**WHAT IS BEING ASKED**
Across the records below, count every line that contains the string "INTEGER", then report the count alone.

**DATA SECTION**
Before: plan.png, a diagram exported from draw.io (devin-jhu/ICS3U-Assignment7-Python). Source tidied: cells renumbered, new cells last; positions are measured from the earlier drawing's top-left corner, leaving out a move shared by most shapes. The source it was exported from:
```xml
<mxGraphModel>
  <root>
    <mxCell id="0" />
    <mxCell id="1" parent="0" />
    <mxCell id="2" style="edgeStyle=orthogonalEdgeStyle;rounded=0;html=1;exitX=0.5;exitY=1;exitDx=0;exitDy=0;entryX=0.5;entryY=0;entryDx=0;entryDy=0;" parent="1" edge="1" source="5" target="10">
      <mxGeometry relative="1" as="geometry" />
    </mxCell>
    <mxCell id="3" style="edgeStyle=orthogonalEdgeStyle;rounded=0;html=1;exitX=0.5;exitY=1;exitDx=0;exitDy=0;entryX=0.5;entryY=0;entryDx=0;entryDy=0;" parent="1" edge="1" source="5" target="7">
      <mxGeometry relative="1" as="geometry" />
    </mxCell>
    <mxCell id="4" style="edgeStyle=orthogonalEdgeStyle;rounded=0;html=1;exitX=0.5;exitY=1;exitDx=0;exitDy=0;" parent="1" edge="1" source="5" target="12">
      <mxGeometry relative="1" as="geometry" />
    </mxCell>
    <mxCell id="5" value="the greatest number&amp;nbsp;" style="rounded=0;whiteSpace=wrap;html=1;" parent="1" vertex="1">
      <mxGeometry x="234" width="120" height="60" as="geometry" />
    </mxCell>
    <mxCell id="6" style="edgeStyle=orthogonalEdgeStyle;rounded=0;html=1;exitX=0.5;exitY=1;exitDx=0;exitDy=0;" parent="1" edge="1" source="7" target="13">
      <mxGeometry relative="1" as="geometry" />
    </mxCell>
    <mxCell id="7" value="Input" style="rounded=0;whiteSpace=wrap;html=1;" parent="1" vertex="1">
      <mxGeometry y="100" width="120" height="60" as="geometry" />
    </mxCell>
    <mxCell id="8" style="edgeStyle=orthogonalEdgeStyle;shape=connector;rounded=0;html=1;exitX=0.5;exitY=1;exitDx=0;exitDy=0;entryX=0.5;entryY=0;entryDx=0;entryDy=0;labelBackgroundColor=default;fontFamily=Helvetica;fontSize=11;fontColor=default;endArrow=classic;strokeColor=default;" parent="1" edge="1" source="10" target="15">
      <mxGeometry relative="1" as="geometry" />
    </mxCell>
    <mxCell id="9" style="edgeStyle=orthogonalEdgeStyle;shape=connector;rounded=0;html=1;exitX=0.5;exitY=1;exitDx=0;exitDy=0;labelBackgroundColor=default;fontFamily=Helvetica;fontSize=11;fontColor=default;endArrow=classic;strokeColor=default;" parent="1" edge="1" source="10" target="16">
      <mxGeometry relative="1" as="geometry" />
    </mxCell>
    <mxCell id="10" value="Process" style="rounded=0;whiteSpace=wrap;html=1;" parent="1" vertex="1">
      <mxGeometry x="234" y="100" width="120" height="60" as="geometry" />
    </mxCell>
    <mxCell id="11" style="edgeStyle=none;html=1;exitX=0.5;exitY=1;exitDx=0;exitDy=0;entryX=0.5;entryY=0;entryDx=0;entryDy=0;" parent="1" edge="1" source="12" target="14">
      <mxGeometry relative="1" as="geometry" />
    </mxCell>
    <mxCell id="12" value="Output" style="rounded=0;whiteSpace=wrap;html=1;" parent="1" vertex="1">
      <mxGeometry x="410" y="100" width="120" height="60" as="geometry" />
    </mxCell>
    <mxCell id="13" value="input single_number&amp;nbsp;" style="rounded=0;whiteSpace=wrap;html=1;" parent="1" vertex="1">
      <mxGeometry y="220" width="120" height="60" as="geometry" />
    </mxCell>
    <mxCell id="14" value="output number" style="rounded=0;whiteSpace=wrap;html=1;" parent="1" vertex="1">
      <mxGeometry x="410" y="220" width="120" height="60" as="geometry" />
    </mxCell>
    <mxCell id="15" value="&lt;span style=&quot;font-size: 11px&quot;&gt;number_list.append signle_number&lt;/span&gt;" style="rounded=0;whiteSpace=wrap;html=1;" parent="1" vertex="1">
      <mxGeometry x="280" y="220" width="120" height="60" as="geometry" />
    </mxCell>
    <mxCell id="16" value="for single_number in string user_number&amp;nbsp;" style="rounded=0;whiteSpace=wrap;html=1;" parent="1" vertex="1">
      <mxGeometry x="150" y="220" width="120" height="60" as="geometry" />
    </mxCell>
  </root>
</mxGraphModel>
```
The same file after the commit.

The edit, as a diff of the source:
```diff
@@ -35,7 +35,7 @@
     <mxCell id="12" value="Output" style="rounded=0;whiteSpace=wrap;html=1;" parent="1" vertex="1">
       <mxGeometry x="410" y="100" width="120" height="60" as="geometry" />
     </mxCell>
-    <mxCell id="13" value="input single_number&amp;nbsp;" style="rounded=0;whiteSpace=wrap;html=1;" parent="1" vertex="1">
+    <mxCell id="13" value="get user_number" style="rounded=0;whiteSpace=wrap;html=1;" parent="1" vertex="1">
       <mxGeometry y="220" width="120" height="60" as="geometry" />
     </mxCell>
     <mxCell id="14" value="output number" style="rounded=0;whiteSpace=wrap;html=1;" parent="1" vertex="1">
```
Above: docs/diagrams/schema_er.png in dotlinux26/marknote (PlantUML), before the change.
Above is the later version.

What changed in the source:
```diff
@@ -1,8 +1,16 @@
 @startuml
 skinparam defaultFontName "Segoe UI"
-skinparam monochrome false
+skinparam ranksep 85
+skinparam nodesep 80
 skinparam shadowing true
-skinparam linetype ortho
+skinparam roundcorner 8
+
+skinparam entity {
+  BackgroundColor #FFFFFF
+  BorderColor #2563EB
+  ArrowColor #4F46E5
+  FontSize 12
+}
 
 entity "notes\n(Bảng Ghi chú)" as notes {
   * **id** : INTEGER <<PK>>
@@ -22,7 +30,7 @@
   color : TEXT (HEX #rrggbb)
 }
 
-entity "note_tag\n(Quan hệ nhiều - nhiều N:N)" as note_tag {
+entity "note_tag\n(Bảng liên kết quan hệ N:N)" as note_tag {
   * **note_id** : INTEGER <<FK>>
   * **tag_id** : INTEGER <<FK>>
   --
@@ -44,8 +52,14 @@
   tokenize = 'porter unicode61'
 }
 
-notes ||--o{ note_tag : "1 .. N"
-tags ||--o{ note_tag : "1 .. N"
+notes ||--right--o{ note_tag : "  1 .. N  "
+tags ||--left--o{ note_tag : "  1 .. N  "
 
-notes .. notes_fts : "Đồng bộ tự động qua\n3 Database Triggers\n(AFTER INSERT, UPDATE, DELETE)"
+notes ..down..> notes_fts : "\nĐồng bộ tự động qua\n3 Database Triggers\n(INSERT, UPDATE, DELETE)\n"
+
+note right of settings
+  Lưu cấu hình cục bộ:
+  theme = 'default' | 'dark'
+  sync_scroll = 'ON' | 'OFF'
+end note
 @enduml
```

**ANSWER BELOW**
3